Almost EVERYONE covered through an employer, union, individual or Medicare Advantage Plan has a network of providers. Network providers have contracted with your insurer to abide by the insurer’s rules and to accept the insurer’s negotiated rates.
If avoiding unexpected medical bills is important to you, then you must understand your network. When verifying that a provider is in-network, use the Provider Search tool on your health insurance portal. Even if you find the provider, call the office to verify status because directories can be out of date.
Never ask “Do you accept my Plan?” The correct verbiage is “Are you in-network with __________” and specify your insurer AND the product. And don’t assume that all physicians in a given practice or physical location have the same relationship to an insurer.
There are certain categories of providers like ambulance and air ambulance that often don’t maintain in-network relationships. The best way to handle those situations is to ask the insurer to assume responsibility for negotiating with the provider, if at all possible. Surprise medical bill legislation takes effect in January 2022 which will provide more consumer protection in emergency situations.
There are other categories of providers affiliated with hospitals who often choose to be out-of-network such as emergency room physicians, anesthesiologists, and neonatologists. If you receive large, unexpected bills from these providers while you were receiving care at an in-network hospital, you should ask your insurer to negotiate directly with those providers. If the insurer will not, review your appeal process and consider filing an appeal with your insurer. Again, federal legislation taking effect in January 2022 will help protect consumers in these situations.

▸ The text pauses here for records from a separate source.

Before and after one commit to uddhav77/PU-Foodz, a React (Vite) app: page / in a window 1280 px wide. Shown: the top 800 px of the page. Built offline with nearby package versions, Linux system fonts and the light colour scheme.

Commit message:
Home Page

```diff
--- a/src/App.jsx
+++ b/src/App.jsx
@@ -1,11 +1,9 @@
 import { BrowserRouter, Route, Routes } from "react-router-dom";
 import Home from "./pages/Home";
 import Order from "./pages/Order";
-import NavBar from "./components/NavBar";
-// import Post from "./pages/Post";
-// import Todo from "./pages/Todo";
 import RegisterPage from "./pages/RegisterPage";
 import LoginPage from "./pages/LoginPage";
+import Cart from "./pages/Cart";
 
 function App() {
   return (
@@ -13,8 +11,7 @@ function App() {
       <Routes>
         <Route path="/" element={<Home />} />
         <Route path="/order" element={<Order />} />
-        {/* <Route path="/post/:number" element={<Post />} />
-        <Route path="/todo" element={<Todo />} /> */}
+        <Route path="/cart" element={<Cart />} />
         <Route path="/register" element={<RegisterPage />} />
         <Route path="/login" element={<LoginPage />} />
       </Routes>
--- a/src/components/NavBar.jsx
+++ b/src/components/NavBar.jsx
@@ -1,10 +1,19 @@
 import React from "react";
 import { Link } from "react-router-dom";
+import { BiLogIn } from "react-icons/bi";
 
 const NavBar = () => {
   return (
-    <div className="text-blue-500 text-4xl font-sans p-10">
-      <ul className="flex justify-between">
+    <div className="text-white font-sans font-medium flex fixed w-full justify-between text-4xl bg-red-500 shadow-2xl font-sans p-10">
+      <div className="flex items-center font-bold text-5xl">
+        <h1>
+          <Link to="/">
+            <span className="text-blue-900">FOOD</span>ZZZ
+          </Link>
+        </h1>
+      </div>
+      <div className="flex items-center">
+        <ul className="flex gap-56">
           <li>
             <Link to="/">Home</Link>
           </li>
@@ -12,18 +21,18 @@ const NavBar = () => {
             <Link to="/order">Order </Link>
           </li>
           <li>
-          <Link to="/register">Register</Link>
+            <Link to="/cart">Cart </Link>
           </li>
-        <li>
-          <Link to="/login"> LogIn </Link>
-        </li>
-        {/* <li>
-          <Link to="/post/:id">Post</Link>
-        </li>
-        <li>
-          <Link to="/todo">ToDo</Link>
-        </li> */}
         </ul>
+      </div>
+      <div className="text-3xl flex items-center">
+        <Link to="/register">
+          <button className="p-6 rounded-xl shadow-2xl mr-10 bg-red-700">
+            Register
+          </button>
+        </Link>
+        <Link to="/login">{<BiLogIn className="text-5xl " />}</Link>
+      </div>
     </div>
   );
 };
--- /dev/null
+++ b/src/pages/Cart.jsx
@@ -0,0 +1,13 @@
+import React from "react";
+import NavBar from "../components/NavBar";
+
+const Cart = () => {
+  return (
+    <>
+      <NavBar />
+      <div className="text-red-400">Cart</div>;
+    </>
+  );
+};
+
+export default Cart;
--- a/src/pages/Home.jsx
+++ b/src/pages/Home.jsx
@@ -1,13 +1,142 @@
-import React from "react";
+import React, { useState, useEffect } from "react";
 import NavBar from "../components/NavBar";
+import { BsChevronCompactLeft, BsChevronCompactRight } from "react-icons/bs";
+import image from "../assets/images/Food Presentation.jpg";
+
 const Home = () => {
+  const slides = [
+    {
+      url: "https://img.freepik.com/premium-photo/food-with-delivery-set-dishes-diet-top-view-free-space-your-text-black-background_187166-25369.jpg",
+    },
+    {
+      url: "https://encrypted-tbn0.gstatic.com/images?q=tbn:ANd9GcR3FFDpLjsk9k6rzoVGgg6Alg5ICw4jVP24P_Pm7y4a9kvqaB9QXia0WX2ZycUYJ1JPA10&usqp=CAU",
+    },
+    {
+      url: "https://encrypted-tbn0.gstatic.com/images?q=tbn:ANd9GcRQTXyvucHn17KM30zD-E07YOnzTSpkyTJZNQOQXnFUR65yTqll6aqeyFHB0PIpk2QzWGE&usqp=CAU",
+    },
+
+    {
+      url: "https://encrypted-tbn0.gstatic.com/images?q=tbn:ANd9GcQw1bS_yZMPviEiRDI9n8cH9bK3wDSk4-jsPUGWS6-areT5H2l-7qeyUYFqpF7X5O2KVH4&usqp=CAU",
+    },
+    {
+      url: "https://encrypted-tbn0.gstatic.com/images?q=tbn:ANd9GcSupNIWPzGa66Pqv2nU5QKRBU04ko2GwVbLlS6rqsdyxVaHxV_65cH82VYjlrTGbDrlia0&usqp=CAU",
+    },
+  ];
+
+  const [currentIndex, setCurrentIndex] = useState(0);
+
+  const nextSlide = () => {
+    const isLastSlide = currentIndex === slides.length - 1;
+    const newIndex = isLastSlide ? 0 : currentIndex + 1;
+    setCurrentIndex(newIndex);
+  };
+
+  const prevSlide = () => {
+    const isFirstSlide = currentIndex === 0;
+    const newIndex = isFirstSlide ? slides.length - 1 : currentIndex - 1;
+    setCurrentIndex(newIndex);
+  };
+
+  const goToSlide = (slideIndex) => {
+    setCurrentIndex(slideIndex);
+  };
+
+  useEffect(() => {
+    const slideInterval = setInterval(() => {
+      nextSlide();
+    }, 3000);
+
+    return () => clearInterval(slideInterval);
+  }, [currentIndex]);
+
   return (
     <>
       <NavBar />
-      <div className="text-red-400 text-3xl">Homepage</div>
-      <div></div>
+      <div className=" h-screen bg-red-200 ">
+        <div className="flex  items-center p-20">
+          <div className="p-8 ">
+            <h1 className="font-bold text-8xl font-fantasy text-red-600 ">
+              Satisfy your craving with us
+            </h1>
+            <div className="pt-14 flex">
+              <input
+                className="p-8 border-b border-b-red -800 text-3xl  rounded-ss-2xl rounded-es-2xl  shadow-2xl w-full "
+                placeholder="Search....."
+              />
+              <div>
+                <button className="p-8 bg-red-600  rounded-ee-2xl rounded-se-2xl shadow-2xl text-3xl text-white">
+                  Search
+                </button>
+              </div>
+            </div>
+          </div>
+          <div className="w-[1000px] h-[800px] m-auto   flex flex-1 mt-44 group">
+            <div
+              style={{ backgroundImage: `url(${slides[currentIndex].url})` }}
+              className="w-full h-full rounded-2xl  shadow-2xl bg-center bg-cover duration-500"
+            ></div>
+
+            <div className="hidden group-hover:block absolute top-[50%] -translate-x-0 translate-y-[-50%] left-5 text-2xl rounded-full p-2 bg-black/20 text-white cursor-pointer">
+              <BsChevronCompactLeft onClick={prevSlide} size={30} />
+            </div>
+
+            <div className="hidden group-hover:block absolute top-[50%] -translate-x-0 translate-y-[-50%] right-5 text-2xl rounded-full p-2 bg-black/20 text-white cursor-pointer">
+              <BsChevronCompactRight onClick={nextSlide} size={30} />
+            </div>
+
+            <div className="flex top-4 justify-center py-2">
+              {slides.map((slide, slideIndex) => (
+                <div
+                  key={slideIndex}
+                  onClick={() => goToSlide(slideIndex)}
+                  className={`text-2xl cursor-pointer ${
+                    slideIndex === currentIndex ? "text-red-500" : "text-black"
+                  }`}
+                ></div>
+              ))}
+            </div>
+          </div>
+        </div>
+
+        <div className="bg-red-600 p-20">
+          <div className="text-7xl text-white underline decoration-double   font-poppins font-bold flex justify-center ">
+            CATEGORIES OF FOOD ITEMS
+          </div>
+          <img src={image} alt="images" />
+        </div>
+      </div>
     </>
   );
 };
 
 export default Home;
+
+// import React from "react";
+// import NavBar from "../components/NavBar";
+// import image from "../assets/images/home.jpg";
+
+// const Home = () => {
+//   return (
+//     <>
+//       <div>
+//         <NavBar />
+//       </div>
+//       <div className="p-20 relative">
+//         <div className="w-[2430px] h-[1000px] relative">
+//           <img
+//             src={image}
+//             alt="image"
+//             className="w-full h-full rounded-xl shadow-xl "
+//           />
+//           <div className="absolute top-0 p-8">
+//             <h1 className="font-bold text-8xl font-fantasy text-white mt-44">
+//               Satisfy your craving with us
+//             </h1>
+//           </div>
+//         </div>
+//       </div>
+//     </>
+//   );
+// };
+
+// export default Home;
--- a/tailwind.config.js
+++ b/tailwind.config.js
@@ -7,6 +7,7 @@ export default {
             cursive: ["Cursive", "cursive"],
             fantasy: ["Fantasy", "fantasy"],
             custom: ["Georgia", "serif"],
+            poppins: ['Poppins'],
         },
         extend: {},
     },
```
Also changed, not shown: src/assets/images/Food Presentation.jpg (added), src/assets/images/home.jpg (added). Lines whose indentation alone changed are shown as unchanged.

At times, in-network provider offices can engage in unfortunate billing practices, but because the providers have a contract with your Plan, you have more protection should that happen.